Your app should run in a bundle exactly as it does when run from source. However, you may want to learn at run-time whether the app is running from source or whether it is bundled (“frozen”). You can use the following code to check “are we bundled?”:
import sys if getattr(sys, 'frozen', False) and hasattr(sys, '_MEIPASS'): print('running in a PyInstaller bundle') else: print('running in a normal Python process')
When a bundled app starts up, the bootloader sets the
attribute and stores the absolute path to the bundle folder in
sys._MEIPASS. For a one-folder bundle, this is the path to that folder. For
a one-file bundle, this is the path to the temporary folder created by the
bootloader (see How the One-File Program Works).
When your app is running, it may need to access data files in one of the following locations:
- Files that were bundled with it (see Adding Data Files).
- Files the user has placed with the app bundle, say in the same folder.
- Files in the user’s current working directory.
The program has access to several variables for these uses.
When your program is not bundled, the Python variable
__file__ refers to
the current path of the module it is contained in. When importing a module
from a bundled script, the PyInstaller bootloader will set the module’s
__file__ attribute to the correct path relative to the bundle folder.
For example, if you import
mypackage.mymodule from a bundled script, then
__file__ attribute of that module will be
'mypackage/mymodule.pyc'. So if you have a data file at
mypackage/file.dat that you added to the bundle at

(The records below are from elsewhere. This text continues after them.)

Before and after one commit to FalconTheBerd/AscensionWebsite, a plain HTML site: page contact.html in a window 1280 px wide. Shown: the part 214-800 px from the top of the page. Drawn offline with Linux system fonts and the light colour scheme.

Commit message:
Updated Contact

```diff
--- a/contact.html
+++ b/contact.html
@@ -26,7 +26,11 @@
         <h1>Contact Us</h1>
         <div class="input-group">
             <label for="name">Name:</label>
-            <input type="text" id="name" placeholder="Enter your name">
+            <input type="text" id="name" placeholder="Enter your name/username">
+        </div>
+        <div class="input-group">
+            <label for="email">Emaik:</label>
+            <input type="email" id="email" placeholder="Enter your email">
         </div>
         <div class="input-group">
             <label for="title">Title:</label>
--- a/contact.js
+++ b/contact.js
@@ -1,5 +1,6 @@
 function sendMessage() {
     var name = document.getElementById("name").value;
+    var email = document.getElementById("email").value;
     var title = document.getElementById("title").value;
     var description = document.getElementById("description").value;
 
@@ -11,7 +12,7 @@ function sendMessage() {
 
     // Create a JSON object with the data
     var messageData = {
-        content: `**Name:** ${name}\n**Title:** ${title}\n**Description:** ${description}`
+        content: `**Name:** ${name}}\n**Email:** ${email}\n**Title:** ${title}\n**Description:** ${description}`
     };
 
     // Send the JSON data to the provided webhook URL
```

the following code will get its path (in both the non-bundled and the bundled
from os import path path_to_dat = path.join(path.dirname(__file__), 'file.dat')

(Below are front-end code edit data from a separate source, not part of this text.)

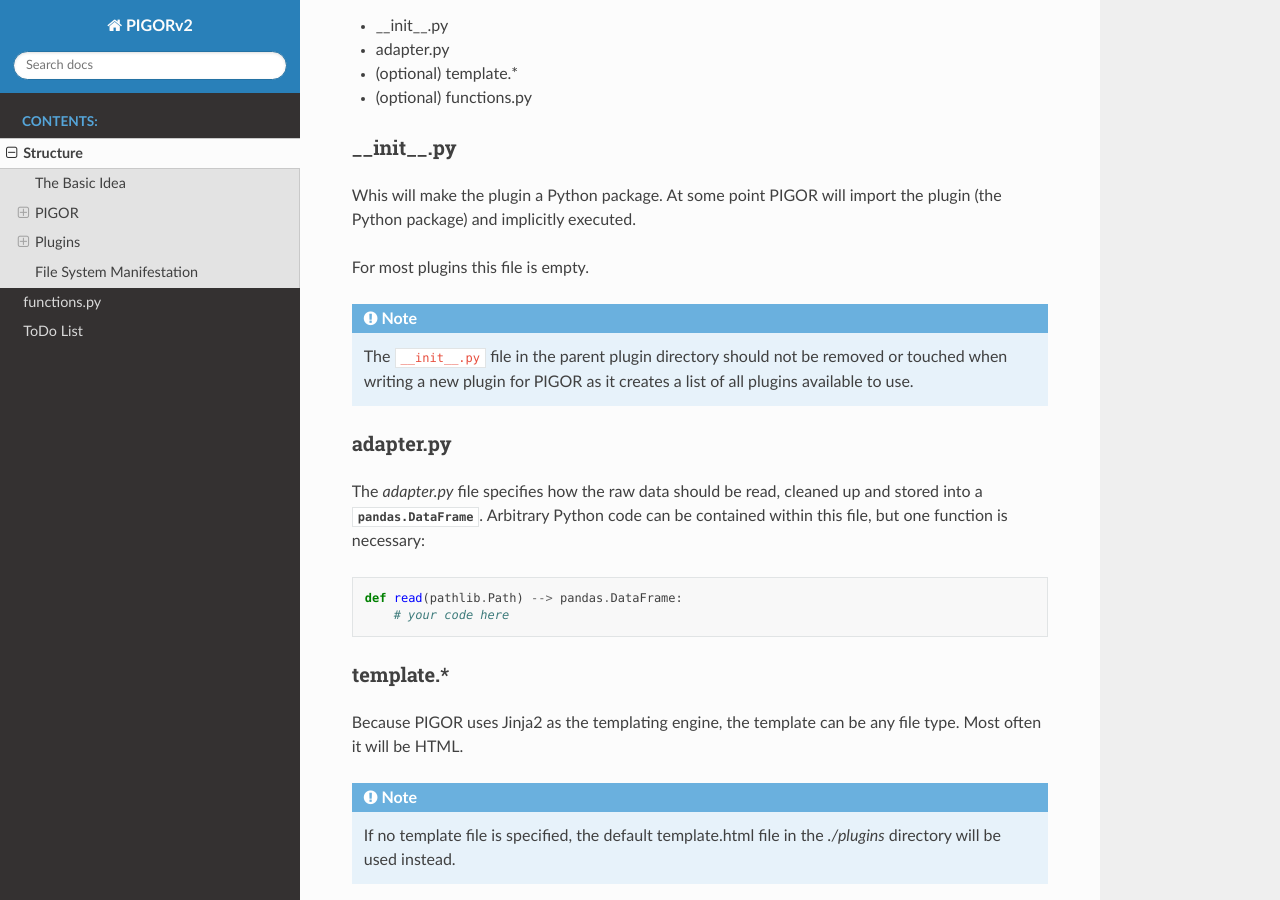
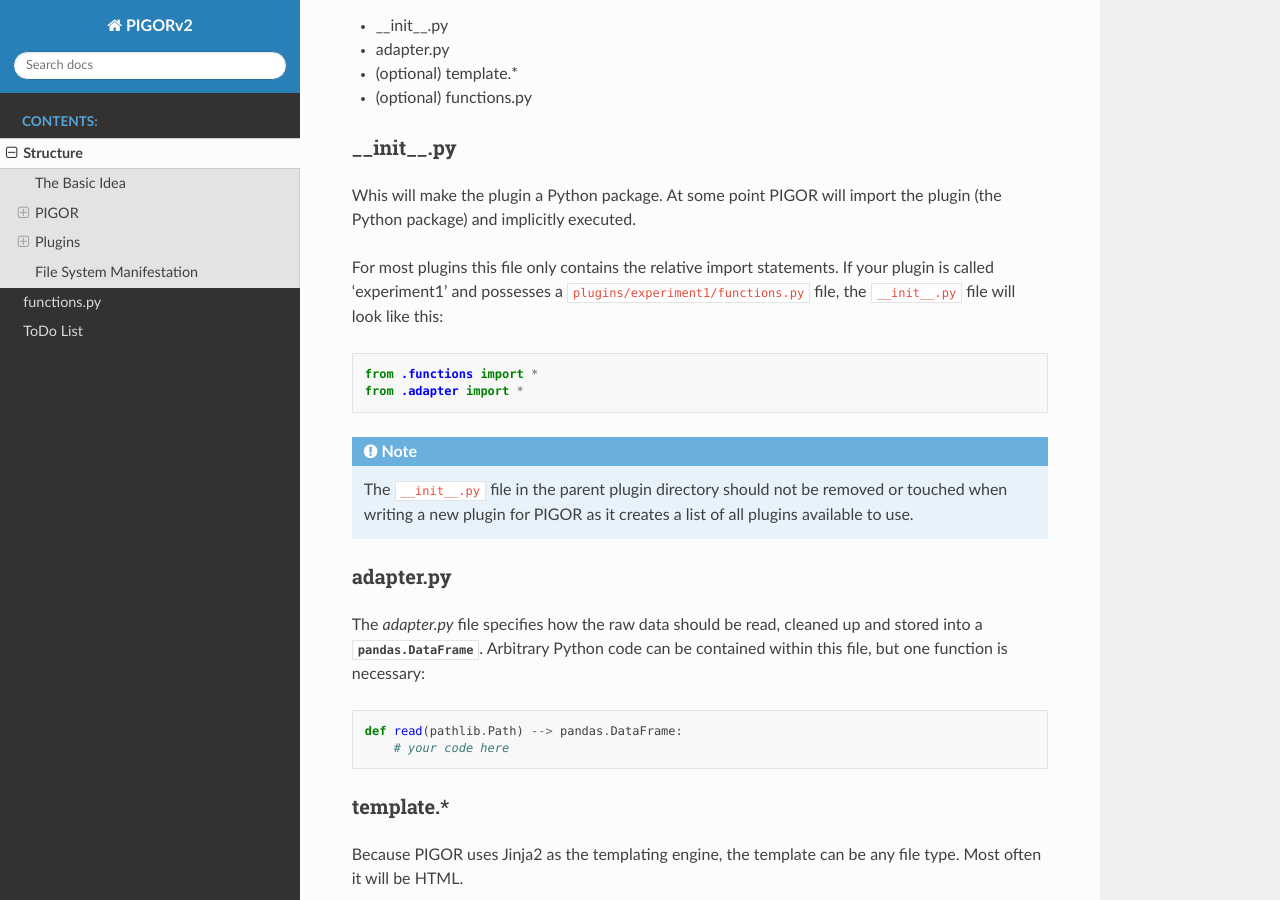
Before and after one commit to nicoeinsidler/pigor2, a Sphinx documentation site: the page built from docs/structure.rst, in a window 1280 px wide and 900 px high, scrolled down 1898 px. Built offline with Sphinx 7.4.7 and the Read the Docs theme 2.0.0, drawn with Linux system fonts in a browser that asks for light colours.

Commit message:
added paragraph about imports in a plugin

```diff
--- a/docs/structure.rst
+++ b/docs/structure.rst
@@ -64,7 +64,12 @@
 
 Whis will make the plugin a Python package. At some point PIGOR will import the plugin (the Python package) and implicitly executed.
 
-For most plugins this file is empty.
+For most plugins this file only contains the relative import statements. If your plugin is called 'experiment1' and possesses a ``plugins/experiment1/functions.py`` file, the ``__init__.py`` file will look like this:
+
+.. code::
+
+    from .functions import *
+    from .adapter import *
 
 .. note:: The ``__init__.py`` file in the parent plugin directory should not be removed or touched when writing a new plugin for PIGOR as it creates a list of all plugins available to use.
 
```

In the bundled main script itself the above might not work, as it is unclear
where it resides in the package hierarchy. So in when trying to find data files
relative to the main script,
sys._MEIPASS can be used. The following will
get the path to a file
other-file.dat next to the main script if not
bundled and in the bundle folder if it is bundled:
from os import path import sys bundle_dir = getattr(sys, '_MEIPASS', path.abspath(path.dirname(__file__))) path_to_dat = path.join(bundle_dir, 'other-file.dat')
When a normal Python script runs,
sys.executable is the path to the
program that was executed, namely, the Python interpreter.
In a frozen app,
sys.executable is also the path to the
program that was executed, but that is not Python;
it is the bootloader in either the one-file app
or the executable in the one-folder app.
This gives you a reliable way to locate the frozen executable the user
The value of
sys.argv is the name or relative path that was
used in the user’s command.
It may be a relative path or an absolute path depending
on the platform and how the app was launched.
If the user launches the app by way of a symbolic link,
sys.argv uses that symbolic name,
sys.executable is the actual path to the executable.
Sometimes the same app is linked under different names
and is expected to behave differently depending on the name that is
used to launch it.
For this case, you would test
On the other hand, sometimes the user is told to store the executable
in the same folder as the files it will operate on,
for example a music player that should be stored in the same folder
as the audio files it will play.
For this case, you would use
The following small program explores some of these possibilities.
Save it as
Execute it as a Python script,
then bundled as a one-folder app.
Then bundle it as a one-file app and launch it directly and also via a
#!/usr/bin/python3 import sys, os frozen = 'not' if getattr(sys, 'frozen', False): # we are running in a bundle frozen = 'ever so' bundle_dir = sys._MEIPASS else: # we are running in a normal Python environment bundle_dir = os.path.dirname(os.path.abspath(__file__)) print( 'we are',frozen,'frozen') print( 'bundle dir is', bundle_dir ) print( 'sys.argv is', sys.argv ) print( 'sys.executable is', sys.executable ) print( 'os.getcwd is', os.getcwd() )
LD_LIBRARY_PATH / LIBPATH considerations¶
This environment variable is used to discover libraries, it is the library search path - on GNU/Linux and *BSD LD_LIBRARY_PATH is used, on AIX it is LIBPATH.
If it exists, PyInstaller saves the original value to *_ORIG, then modifies the search path so that the bundled libraries are found first by the bundled code.
But if your code executes a system program, you often do not want that this system program loads your bundled libraries (that are maybe not compatible with your system program) - it rather should load the correct libraries from the system locations like it usually does.
Thus you need to restore the original path before creating the subprocess with the system program.
env = dict(os.environ) # make a copy of the environment lp_key = 'LD_LIBRARY_PATH' # for GNU/Linux and *BSD. lp_orig = env.get(lp_key + '_ORIG') if lp_orig is not None: env[lp_key] = lp_orig # restore the original, unmodified value else: # This happens when LD_LIBRARY_PATH was not set. # Remove the env var as a last resort: env.pop(lp_key, None) p = Popen(system_cmd, ..., env=env) # create the process